= Beginning of Section =
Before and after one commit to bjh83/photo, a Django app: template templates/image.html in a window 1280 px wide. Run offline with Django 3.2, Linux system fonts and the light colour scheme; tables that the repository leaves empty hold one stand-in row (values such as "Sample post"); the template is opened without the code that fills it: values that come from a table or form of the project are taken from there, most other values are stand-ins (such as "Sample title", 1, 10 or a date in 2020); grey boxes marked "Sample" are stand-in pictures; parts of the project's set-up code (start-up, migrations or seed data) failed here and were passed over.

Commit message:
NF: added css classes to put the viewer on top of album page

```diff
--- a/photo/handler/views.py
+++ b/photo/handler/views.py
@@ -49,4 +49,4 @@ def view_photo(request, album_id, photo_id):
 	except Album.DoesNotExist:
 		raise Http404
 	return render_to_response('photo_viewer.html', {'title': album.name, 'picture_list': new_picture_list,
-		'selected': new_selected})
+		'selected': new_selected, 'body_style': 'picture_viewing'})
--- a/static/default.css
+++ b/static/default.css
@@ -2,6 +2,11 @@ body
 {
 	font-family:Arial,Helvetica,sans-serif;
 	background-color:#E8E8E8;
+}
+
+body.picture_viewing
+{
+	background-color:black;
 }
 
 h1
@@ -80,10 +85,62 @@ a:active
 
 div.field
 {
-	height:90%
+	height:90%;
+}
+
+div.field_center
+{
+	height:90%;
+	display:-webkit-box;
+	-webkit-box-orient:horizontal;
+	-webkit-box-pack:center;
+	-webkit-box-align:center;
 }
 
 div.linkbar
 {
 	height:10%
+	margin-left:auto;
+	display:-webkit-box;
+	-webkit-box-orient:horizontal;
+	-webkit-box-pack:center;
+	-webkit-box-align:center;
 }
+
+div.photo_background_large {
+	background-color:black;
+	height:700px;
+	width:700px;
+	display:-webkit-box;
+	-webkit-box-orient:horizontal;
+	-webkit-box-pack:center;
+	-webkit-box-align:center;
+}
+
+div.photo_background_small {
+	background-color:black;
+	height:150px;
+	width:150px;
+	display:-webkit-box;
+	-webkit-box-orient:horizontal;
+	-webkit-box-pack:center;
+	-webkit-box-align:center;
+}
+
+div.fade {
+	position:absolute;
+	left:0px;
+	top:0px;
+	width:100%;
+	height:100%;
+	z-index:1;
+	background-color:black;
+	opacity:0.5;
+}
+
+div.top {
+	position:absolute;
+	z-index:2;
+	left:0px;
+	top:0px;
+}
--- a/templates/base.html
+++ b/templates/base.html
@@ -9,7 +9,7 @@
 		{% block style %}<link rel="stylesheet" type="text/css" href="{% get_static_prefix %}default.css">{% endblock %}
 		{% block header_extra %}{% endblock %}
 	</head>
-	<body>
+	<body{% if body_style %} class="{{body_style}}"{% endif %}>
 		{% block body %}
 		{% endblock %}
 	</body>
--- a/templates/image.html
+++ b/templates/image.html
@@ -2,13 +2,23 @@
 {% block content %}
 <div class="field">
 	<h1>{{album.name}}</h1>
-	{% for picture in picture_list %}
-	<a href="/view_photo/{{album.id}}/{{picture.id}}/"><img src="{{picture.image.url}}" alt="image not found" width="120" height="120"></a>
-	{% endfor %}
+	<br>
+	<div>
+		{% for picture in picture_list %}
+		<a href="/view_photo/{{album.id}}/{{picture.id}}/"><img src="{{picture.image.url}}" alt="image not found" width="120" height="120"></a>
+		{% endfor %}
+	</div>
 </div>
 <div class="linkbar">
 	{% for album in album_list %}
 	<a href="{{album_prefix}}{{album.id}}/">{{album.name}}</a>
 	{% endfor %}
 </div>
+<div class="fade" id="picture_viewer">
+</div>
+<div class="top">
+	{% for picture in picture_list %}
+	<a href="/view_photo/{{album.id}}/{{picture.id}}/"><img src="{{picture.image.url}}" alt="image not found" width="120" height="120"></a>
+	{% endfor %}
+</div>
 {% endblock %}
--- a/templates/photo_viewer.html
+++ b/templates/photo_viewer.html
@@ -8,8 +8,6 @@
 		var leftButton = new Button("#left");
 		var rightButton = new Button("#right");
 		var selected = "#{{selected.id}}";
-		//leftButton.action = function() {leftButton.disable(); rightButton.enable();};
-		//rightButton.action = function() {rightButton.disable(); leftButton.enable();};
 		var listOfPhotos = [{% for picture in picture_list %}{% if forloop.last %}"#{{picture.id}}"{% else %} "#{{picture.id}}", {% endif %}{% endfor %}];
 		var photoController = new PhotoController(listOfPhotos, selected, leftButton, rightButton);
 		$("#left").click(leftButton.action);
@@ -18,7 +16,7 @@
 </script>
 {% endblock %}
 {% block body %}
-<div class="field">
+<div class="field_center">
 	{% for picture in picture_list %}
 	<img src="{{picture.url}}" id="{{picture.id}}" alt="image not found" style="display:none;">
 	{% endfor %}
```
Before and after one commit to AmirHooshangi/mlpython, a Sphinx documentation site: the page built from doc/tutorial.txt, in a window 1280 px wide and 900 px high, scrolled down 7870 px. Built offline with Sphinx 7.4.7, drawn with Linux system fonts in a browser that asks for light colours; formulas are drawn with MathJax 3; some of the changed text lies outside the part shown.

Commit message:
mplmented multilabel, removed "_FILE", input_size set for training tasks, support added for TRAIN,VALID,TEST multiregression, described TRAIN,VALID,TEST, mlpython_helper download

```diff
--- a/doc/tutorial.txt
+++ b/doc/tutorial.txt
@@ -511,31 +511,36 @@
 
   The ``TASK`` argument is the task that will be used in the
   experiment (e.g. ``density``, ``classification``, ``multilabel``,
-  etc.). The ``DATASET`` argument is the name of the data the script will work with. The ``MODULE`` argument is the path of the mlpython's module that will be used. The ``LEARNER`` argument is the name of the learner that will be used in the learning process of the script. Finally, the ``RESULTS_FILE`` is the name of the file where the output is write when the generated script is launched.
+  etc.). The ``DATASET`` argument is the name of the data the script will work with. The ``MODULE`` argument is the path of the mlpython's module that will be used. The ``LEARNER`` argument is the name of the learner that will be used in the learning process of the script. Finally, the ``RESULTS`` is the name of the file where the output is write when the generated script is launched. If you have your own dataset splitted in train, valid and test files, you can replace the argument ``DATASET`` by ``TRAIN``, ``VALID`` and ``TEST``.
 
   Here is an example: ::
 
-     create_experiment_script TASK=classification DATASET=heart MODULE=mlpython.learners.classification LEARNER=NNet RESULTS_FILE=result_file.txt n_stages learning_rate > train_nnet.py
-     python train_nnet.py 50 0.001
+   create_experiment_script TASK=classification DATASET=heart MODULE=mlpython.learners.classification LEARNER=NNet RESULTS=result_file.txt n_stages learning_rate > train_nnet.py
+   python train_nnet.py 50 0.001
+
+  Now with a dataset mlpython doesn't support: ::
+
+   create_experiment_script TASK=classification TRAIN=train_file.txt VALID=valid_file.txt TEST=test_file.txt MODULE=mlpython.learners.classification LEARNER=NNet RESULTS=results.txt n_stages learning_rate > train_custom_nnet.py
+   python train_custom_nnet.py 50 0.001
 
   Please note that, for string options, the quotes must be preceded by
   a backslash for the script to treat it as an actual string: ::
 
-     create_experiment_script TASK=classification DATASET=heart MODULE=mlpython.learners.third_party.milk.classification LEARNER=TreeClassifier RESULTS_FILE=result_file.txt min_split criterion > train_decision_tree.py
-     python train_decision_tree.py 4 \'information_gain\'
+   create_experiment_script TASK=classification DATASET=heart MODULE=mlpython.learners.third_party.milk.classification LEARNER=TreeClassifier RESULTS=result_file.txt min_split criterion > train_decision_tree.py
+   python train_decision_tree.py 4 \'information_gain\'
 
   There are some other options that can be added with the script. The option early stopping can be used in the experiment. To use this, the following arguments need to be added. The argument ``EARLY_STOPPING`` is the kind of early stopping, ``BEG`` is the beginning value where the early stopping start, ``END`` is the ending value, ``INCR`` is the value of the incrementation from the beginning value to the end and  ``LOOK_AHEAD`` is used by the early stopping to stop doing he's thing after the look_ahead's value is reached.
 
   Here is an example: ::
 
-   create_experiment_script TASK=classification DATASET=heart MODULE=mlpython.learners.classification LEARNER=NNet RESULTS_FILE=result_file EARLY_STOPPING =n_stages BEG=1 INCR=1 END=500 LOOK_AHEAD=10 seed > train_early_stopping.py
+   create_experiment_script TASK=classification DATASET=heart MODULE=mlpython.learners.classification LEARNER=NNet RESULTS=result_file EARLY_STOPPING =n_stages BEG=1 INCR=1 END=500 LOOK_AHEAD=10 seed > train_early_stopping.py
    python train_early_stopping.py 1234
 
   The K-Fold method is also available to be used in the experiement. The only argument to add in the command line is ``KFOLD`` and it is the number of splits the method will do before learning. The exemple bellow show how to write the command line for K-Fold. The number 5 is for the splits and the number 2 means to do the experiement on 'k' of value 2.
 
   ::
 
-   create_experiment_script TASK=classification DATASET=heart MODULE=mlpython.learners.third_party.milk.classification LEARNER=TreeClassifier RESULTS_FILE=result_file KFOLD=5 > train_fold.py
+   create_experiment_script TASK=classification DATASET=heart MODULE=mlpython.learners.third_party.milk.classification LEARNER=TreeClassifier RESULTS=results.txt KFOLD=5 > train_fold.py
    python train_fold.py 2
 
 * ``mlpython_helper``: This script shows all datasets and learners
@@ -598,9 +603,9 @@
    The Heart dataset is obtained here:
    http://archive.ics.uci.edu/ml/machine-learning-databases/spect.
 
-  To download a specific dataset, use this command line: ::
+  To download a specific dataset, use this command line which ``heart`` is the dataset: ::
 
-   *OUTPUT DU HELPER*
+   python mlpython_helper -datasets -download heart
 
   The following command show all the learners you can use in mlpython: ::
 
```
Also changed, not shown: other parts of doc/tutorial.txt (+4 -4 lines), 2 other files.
= End of Section =
• **Aim of the exercise**: Using the listing above, find how many lines include "listOfPhotos"; reply with the number and no other words.

• **Problem solution**: 2